As with so much that we give mothers, we were selfishly giving ourselves something, too. The presents pointed us hopefully toward summer, an annual gift we’re all meant to share.
After the events of last year in south Louisiana, looking forward to summer requires not only anticipation but resolve. Last summer closed for me on Aug. 13, when we drove our teenage son north, through three hours of pouring rain, to start the high school for gifted kids where he would live as a boarder.
We came home to find much of Louisiana underwater, with relatives displaced. It was a dismal end to a summer that had also included shootings and anguish in Baton Rouge. I found myself thinking that if this was what summer had become, I’d rather not see another one.
But those who suffered the most reminded me of how silly and self-indulgent my despair had become. In the months since last August, the flooded and grief-stricken have been rebuilding their lives. If they can look ahead, why shouldn’t I, who was spared the wrath, look forward, too?
Summer means homecoming at my house, as a son and daughter away at school return to live in the rooms where they grew up. We headed north again last week to collect the boy, clearing his dorm and packing the SUV as tightly as a biblical ark.
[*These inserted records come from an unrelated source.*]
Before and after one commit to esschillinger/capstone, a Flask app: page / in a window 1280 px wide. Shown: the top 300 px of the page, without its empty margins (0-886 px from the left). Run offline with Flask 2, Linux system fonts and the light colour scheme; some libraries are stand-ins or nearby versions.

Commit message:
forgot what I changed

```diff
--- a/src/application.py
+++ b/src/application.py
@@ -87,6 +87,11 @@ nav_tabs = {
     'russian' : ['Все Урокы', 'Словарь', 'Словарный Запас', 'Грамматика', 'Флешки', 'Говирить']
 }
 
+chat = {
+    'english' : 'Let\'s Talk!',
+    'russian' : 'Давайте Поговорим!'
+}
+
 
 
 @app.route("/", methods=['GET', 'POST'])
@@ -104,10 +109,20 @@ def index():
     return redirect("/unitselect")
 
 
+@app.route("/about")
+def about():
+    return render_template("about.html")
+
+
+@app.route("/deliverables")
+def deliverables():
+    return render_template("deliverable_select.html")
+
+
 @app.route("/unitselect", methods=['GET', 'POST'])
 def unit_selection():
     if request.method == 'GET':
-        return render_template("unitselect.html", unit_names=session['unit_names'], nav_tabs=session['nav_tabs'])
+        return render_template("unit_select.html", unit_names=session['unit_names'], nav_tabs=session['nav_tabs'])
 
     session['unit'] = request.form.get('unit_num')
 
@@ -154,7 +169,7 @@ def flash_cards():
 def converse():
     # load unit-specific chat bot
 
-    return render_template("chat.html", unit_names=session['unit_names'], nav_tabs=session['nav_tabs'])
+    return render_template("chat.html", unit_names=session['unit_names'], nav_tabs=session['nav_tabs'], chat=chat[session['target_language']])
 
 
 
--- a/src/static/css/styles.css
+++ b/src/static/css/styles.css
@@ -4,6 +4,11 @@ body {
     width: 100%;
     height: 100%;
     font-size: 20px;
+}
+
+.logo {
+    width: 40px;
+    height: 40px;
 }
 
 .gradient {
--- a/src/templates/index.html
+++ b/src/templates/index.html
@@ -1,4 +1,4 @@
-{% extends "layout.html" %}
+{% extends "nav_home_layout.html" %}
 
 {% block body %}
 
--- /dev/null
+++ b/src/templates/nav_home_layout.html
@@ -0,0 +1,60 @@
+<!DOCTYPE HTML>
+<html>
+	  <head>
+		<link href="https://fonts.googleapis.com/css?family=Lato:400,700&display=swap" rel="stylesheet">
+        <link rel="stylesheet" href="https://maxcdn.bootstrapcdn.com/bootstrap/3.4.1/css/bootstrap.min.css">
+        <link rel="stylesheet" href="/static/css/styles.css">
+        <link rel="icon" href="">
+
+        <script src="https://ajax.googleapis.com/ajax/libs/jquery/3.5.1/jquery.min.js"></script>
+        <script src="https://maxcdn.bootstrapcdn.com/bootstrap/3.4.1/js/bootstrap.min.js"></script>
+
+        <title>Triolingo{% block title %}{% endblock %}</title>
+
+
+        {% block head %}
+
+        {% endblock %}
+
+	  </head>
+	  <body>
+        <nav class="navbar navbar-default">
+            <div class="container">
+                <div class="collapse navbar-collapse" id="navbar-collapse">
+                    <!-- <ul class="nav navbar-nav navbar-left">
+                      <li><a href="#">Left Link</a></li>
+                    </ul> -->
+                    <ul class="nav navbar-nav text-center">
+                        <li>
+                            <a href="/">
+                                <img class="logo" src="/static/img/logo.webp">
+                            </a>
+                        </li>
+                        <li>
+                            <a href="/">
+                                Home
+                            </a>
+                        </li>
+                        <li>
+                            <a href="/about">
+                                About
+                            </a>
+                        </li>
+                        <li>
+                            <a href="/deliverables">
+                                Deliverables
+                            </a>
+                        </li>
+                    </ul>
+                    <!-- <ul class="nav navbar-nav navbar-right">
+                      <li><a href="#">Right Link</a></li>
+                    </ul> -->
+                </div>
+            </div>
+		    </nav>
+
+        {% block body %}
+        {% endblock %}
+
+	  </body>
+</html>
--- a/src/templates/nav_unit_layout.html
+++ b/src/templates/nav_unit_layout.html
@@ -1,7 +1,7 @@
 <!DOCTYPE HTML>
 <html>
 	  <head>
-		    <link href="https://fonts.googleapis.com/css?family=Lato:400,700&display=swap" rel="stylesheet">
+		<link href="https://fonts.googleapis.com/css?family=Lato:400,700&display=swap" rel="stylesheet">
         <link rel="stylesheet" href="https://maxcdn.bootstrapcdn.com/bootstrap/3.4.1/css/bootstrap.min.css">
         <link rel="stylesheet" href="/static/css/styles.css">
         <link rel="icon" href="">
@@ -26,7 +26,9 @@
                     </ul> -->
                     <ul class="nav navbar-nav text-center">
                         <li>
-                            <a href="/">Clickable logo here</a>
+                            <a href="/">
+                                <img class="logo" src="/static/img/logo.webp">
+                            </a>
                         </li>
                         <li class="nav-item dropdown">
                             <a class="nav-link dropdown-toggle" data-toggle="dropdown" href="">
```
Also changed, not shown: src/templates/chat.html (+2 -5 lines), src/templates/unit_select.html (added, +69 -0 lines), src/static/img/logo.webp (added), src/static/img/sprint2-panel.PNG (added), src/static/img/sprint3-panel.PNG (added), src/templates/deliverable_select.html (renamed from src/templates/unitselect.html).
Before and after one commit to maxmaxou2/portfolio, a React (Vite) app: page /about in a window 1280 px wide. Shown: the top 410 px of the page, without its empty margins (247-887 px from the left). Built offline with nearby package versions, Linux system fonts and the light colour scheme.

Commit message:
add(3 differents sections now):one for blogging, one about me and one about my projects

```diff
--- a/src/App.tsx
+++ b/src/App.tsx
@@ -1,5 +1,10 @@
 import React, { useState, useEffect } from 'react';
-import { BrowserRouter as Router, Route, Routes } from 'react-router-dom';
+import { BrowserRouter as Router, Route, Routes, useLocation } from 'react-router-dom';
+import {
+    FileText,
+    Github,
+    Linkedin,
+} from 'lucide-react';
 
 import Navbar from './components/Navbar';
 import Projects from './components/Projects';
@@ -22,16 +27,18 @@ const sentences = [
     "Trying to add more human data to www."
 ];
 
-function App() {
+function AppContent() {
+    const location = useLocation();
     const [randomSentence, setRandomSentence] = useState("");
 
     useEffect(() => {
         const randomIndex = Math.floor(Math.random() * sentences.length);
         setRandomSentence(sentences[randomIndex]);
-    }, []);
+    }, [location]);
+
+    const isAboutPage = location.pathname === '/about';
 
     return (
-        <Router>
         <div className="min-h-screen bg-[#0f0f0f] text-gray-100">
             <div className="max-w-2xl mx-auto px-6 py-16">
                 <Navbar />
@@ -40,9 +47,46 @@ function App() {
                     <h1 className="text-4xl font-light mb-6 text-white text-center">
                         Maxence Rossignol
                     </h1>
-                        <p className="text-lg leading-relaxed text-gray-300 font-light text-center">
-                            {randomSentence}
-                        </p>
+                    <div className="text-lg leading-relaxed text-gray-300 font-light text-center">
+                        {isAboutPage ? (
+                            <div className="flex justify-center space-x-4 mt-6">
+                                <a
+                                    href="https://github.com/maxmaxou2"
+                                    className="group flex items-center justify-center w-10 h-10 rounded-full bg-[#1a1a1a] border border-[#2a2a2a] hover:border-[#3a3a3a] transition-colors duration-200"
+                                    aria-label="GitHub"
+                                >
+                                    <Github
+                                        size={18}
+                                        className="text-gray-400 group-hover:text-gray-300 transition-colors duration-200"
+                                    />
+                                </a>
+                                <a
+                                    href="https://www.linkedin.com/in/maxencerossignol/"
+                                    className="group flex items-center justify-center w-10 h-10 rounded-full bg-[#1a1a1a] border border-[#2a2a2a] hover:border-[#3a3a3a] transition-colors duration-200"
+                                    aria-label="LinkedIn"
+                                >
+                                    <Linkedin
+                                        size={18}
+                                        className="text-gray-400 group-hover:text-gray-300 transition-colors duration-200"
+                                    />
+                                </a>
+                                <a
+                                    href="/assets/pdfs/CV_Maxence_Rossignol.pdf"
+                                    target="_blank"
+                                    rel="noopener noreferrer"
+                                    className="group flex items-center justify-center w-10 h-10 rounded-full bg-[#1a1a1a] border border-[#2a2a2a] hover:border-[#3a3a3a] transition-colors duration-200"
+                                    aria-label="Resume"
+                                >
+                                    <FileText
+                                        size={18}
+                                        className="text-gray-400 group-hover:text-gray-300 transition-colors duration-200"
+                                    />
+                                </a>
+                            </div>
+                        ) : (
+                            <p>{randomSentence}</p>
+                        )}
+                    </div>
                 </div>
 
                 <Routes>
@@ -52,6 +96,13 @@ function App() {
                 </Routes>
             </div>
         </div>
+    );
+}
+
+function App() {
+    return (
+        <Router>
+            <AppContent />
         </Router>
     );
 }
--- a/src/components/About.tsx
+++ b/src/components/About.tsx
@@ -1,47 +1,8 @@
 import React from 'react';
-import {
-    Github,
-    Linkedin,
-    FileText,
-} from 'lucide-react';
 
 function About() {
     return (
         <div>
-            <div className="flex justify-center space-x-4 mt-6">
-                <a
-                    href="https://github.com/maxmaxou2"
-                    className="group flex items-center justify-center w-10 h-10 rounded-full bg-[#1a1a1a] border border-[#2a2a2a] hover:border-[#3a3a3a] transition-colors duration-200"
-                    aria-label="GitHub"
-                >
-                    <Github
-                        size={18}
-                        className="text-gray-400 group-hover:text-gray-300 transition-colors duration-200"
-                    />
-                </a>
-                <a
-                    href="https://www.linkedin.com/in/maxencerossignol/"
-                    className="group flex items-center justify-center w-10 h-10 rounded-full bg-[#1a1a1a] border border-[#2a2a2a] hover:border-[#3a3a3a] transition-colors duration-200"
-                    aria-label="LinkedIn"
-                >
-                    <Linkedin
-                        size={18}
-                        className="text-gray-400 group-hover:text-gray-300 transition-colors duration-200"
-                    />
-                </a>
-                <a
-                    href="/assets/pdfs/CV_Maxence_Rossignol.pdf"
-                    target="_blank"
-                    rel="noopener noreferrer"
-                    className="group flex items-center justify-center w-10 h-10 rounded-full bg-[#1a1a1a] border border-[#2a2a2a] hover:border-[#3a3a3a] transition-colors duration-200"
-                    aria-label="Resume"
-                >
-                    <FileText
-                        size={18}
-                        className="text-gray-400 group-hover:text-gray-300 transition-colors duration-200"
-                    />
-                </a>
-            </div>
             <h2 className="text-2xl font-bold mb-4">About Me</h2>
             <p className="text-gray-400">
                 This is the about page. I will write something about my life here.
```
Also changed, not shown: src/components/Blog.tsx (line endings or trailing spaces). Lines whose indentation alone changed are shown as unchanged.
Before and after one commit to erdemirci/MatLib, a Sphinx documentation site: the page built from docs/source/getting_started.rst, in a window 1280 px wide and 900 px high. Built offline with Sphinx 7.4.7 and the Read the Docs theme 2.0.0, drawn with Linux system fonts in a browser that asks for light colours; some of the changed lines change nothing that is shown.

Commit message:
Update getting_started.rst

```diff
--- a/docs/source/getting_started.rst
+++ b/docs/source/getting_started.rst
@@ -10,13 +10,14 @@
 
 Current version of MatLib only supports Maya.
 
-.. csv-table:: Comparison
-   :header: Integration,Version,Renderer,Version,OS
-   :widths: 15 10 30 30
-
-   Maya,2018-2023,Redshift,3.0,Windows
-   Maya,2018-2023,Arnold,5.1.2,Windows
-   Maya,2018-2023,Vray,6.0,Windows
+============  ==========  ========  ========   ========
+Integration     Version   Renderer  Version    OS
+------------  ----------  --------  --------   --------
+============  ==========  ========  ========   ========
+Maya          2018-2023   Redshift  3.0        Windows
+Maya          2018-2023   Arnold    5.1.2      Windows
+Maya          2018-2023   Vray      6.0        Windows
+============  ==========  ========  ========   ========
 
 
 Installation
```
On the drive back, he brainstormed aloud about his summer plans — the books he’d read, the garden he’d plant, the hikes he’d take, the friends he’d meet.
I nodded silently, both of us aware that summer is never as long as we expect it to be, the season seldom big enough to hold all of our hopes for it.
Even so, at the front door of summer, we allow ourselves to embrace the impractical, to indulge the impossible. Summer reading has begun to build, like a literary Tower of Babel, on my nightstand. Some of it will migrate to canvas sacks for trips to the beach, where it will languish, as it does every year, while I doze under a rented umbrella.
But this is a season to live in the open sunlight of expectation, not the shadow of our limits. So I stand at the kitchen sink these days and daydream of what might be.
If even half of it comes to pass, this could be the best summer of all.
Correction: As a number of subscribers pointed out, my mention in last week’s column of Immaculate Conception Jesuit Church in New Orleans as being in the French Quarter was, of course, incorrect. It’s located at 130 Baronne. I regret the error, though not the chance to connect with so many gracious readers.
Follow Danny Heitman on Twitter @Danny_Heitman.